DY: Japan is such an ‘island’ country known as the ‘Far East’ in the world. It’s where I grew up. It’s often stated that the earth revolves from west to east and therefore it’s believed that civilization emanated from the west and came east. After World War II, the Japanese had an influx of civilizations and cultures from the Western world. The Japanese term ‘mitate,’ is to see some resemblance or allegory in something and it became an important cultural term. In addition, it had been used as a way to describe cultural combinations with Europe and Americans, among other cultures. Such ways are common things we followed as creatives.


SJ: Architecture seems to have a lot of intrinsic value to fashion designers, what do you think it is?


DY: I studied spatial design and landscape in university. Usually, architecture helps form the urban landscape. In the ’90s in Tokyo, I think the power of fashion started to come through, especially Harajuku, Shibuya, and Aoyama.

SJ: How would you like the audience to interpret these installations?


DY: I’m making a narrative that people can pick at if they want, or can just take at face value. It also gives me a direction to work with when planning, making my collection coherent throughout. For each release to have substance, it’s very important to have a surface level design from a brand perspective that matches a deeper meaning that’s justifiable.


SJ: It goes without saying that you like putting installations together?

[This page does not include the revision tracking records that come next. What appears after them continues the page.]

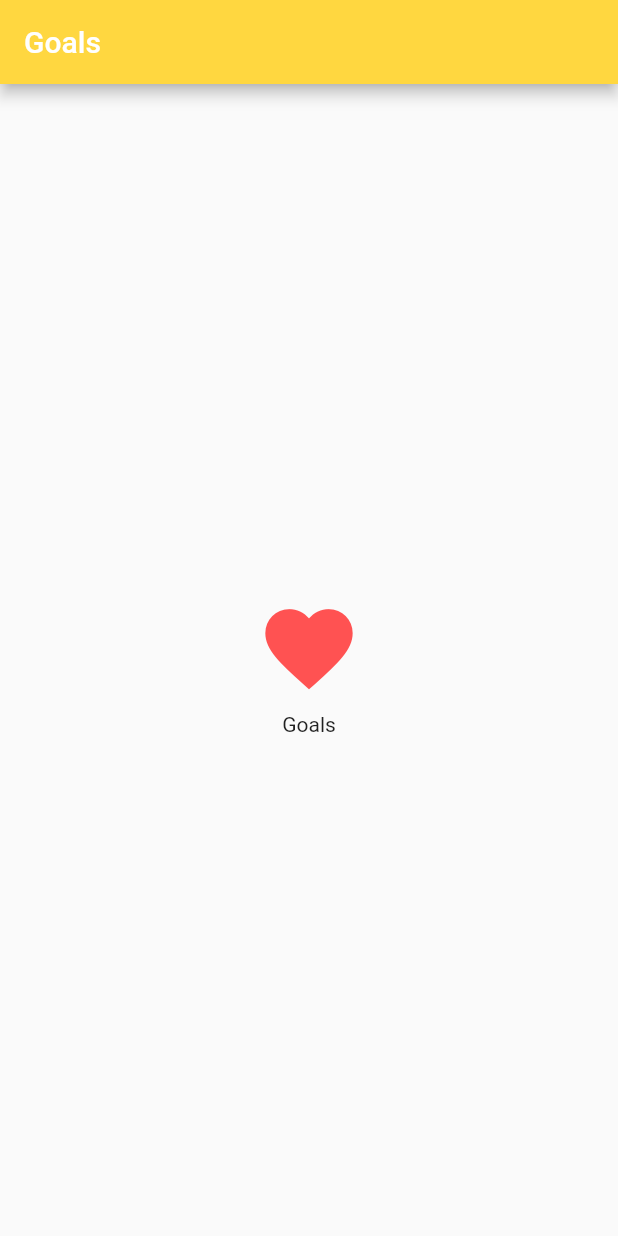
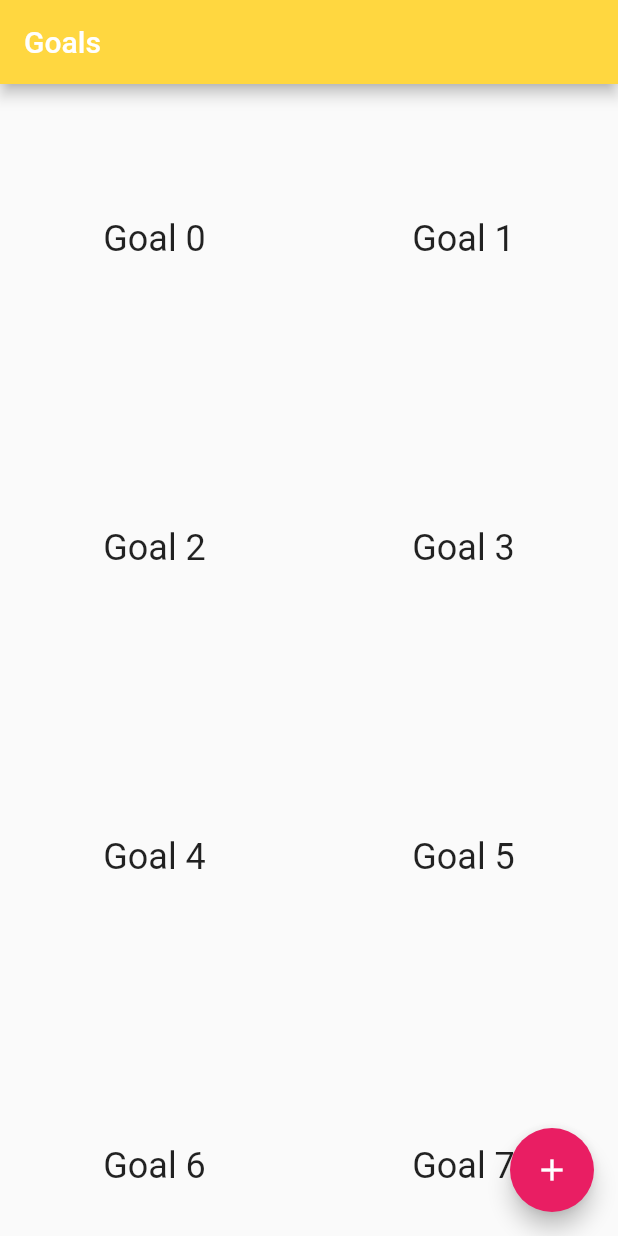
Before and after one commit to Jiinngerbread/TATAJ_MOBILE, a Flutter app: the Goals screen opened directly, on a phone screen of 412 x 824 dp. Run offline on Flutter 3.47's test engine with Material 2 defaults, Android fonts, the phone set to English and light mode, and no system bars.

Commit message:
added goals Grid

```diff
--- a/split/lib/main.dart
+++ b/split/lib/main.dart
@@ -36,9 +36,9 @@ void main() {
 
           body: TabBarView(
             children: [
+              Dashboard(),
+              Goals(),
               Profile(),
-              Goals(),
-              Dashboard(),
             ],
           ),
 
--- a/split/lib/screens/goals.dart
+++ b/split/lib/screens/goals.dart
@@ -1,25 +1,23 @@
 import 'package:flutter/material.dart';
+import 'package:access/shared/goal_grid.dart';
 
 class Goals extends StatelessWidget {
   @override
   Widget build(BuildContext context) {
-    return new Scaffold(
-      appBar: new AppBar(title: new Text("Goals"), backgroundColor: Colors.amberAccent),
-      body: new Container(
-        child: new Center(
-          child: new Column(
-            mainAxisAlignment: MainAxisAlignment.center,
-            children: <Widget>[
-              new IconButton(
-                icon: new Icon(Icons.favorite , color: Colors.redAccent),
-                iconSize: 70.0,
-                onPressed: null
-              ),
-              new Text("Goals")
-            ]
-          )
+    return Scaffold(
+      appBar:  AppBar(title:  Text("Goals"), backgroundColor: Colors.amberAccent),
+      body:  Container(
+        child:  Center(
+          child:  GoalGrid()
         )
-      )
+      ),
+      floatingActionButton: FloatingActionButton(
+       onPressed: () {
+         Navigator.of(context).pushNamed("/Goals");
+        },
+      child: Icon(Icons.add),
+      backgroundColor: Colors.pink,
+    ),
     );
   }
 }
--- /dev/null
+++ b/split/lib/shared/goal_grid.dart
@@ -0,0 +1,23 @@
+import 'package:flutter/material.dart';
+
+class GoalGrid extends StatelessWidget {
+  @override
+  Widget build(BuildContext context) {
+    final title = 'Grid List';
+
+    return GridView.count(
+          // Create a grid with 2 columns. If you change the scrollDirection to
+          // horizontal, this produces 2 rows.
+          crossAxisCount: 2,
+          // Generate 100 widgets that display their index in the List.
+          children: List.generate(100, (index) {
+            return Center(
+              child: Text(
+                'Goal $index',
+                style: Theme.of(context).textTheme.headline,
+              ),
+            );
+          }),
+        );
+  }
+}
```
Also changed, not shown: split/lib/screens/dashboard.dart (+9 -2 lines), split/lib/screens/goal_single.dart (+2 -7 lines), split/lib/screens/profile.dart (+2 -12 lines).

DY: Ha, I can’t just give someone a T-shirt – I would feel like I’m selling someone short. It needs to be a whole experience that ties back into the theme. I recently did a pop up in LA’s H. Lorenzo on an exclusive drop that was paired with the ‘COMPRESSION’ structure. The installation was themed around the sustained reaction between underclass utilitarianism interpreted through the lens of the upper class, and the inability of the working class to make progress when faced with repeated barriers. Yet, given the circumstances, this social group is able to discover despite adversity.


SJ: How were you able to deliver this sensibility in the installation?


DY: This push-and-pull feeling was conceived through pop-up where the store was split by strip curtains suspended from the ceiling. Entering a different arena, the audience was introduced to a dense tunnel made up of fifty 10’ x 10’ sheets of Mylar plastic suspended by 200 steel wires creating a frame. Entering the tunnel, participants push through the plastic and navigate forward before discovering the clothing rail at mid-point just as they’re caved in by plastic. This claustrophobic, suppressed feeling is what I’m trying to deliver with ‘COMPRESSION.’


SJ: Has each project been accompanied by a physical experience?


DY: In-store experiences, yes. E-commerce, harder as that follows a complete different rhythm but you can still use packaging to convey a theme. For those who weren’t able to attend the ‘ACADEMIA* CORRECTION WORKSHOP,’ the experience could still be shared via a notepad or branded pencil if you ordered online. These products carry the nuances of particular projects or collections.